WASHINGTON – Last year’s mild winter is history, as it looks like it’ll be a pretty normal and cold winter this year. And that could cost you.
Your bill could be 20 percent higher if you heat your home with oil, 15 percent higher if you use natural gas, 13 percent higher if you use propane and 5 percent higher if you use electricity, according to the annual Winter Fuels Outlook from the Energy Department’s Energy Information Administration.
Priscilla Knight, spokeswoman for the Northern Virginia Electric Cooperative, says there are simple inexpensive things you can do now to keep costs down.
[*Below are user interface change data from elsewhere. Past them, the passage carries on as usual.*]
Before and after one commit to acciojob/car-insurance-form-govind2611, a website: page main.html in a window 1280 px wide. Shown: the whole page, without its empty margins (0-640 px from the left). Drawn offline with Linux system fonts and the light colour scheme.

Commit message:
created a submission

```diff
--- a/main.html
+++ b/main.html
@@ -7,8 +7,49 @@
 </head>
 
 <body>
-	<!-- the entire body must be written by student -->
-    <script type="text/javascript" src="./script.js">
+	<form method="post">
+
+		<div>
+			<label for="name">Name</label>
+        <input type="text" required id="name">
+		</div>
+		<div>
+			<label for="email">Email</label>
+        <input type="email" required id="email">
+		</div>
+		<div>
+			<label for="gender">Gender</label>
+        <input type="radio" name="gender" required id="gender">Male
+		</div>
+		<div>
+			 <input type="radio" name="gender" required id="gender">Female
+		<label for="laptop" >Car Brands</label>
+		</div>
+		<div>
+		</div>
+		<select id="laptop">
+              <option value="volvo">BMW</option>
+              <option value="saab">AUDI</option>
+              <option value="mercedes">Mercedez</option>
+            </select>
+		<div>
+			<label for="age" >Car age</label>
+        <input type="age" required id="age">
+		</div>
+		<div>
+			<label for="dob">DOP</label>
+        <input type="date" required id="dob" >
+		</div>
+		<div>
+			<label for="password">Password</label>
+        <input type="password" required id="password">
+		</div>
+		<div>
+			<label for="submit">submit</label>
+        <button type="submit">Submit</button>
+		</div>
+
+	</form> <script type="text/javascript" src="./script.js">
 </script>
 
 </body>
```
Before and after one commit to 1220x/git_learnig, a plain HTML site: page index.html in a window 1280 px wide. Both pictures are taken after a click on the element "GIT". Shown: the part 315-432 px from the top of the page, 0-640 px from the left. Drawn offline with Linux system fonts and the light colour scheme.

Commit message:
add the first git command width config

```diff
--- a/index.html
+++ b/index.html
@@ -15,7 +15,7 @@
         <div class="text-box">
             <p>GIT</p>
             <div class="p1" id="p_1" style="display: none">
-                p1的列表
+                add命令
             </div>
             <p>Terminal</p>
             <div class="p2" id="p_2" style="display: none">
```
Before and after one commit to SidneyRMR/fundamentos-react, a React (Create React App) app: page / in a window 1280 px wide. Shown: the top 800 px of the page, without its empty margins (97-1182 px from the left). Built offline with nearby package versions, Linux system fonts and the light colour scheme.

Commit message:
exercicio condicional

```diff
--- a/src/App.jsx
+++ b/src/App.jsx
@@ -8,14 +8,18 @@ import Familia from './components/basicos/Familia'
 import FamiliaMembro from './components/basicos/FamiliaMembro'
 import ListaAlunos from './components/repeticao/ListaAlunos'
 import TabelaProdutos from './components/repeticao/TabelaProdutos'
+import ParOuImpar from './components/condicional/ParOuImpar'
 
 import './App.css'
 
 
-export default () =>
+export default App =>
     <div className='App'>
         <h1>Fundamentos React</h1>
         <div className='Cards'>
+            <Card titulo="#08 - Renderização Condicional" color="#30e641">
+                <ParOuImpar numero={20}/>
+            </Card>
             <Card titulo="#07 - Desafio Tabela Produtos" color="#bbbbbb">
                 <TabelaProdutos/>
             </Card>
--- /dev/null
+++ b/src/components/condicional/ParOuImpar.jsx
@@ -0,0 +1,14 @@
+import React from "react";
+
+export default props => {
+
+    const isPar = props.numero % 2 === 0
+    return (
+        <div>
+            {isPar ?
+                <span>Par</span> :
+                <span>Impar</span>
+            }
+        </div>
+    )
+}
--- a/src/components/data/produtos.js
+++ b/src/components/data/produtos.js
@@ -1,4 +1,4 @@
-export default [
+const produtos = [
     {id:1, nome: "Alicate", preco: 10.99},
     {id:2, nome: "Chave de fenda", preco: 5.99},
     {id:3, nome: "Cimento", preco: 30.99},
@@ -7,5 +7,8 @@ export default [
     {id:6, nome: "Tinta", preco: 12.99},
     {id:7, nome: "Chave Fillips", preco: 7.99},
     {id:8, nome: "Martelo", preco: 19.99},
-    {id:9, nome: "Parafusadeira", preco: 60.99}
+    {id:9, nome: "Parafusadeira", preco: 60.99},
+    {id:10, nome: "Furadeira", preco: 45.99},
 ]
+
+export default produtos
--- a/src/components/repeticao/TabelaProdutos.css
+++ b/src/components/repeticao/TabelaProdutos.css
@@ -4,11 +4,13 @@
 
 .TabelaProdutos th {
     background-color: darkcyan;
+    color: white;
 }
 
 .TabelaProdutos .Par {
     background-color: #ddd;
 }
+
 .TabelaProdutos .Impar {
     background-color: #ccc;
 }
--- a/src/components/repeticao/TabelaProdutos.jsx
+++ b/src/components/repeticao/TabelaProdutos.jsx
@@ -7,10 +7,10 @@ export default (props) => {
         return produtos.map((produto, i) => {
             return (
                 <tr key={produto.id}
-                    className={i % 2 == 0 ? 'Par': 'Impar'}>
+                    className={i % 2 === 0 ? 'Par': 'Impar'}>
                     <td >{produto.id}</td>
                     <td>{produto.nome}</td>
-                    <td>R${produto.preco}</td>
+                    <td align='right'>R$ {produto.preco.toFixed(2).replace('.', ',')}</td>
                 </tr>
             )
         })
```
They include caulking around windows or adding weatherstripping around doors.
“You can lose about 35 percent of your heating through leaks in your home,” says Knight.
Here is a list of other inexpensive things NOVEC recommends to keep your heating costs down:
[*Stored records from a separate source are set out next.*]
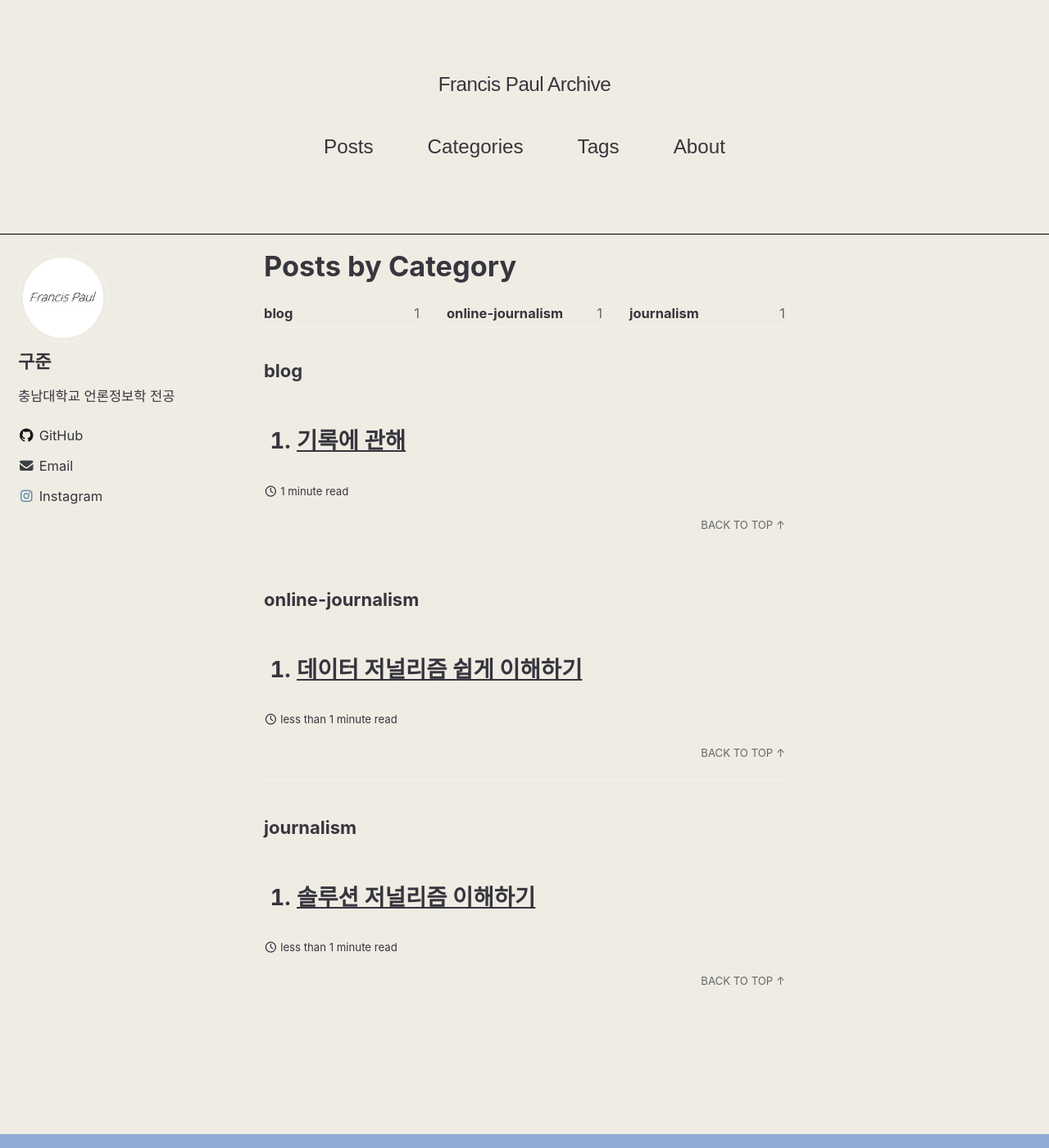
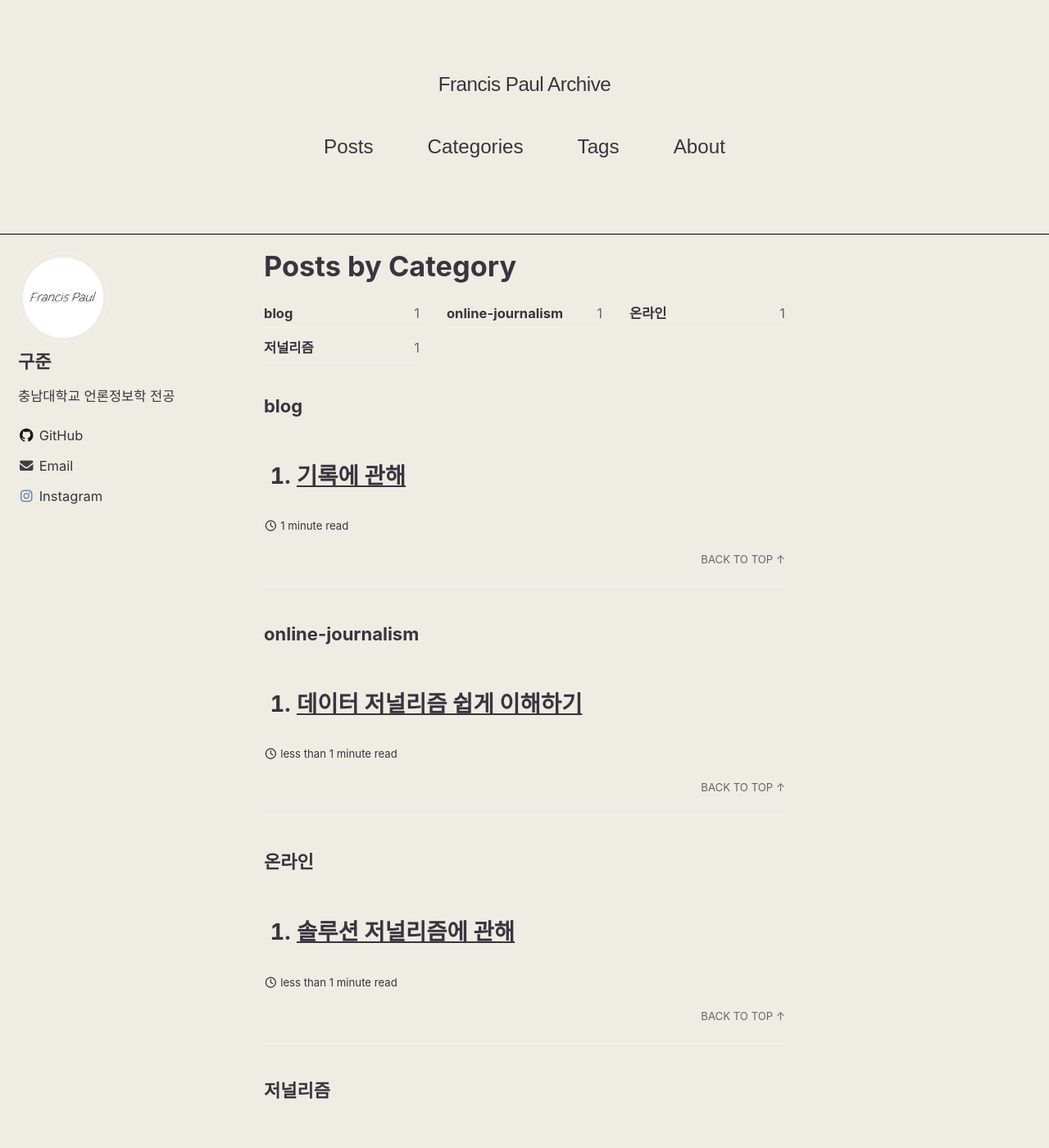
Before and after one commit to Francis-Paul-0109/Francis-Paul-0109.github.io, a Jekyll site: the page built from _pages/category-archive.md, in a window 1280 px wide and 1400 px high. Shown: the whole window at 82% size. Built offline with Jekyll 4.4.1, drawn with Linux system fonts in a browser that asks for light colours; cached includes are drawn as plain includes; some web fonts are replaced.

Commit message:
Update 2025-12-06-솔루션저널리즘.md

```diff
--- a/_posts/2025-12-06-솔루션저널리즘.md
+++ b/_posts/2025-12-06-솔루션저널리즘.md
@@ -1,6 +1,6 @@
 ---
-title: "002. 솔루션 저널리즘 이해하기"
-categories: journalism
+title: "002. 솔루션 저널리즘에 관해"
+categories: 온라인 저널리즘
 layout: fullscreen-scrolly
 sidebar: false
 footer: false
```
Insert foam rubber insulation pads under wall outlet and switch covers. Replace covers and push child-protection inserts into outlets to stop drafts.
Wash windows to let the sun’s warmth help heat the house. Close window treatments at night to help keep warm air indoors.
Apply weatherstripping around windows. As an extra wind barrier, cover windows with plastic available at hardware and home stores.
Adhere weatherstripping around drafty exterior doors and attach insulating door sweeps to help block cold air from penetrating under the threshold.
Keep garage doors closed most of the time if the garage is attached to the house.
Set the furnace thermostat at 68 degrees or lower.
Replace heating-system filters monthly. A dirty filter restricts air flow and makes the system work harder.
An open fireplace without glass doors draws heated indoor air up the flue. When the fireplace is not in use, close the damper and glass doors to prevent as much as 14 percent air leakage.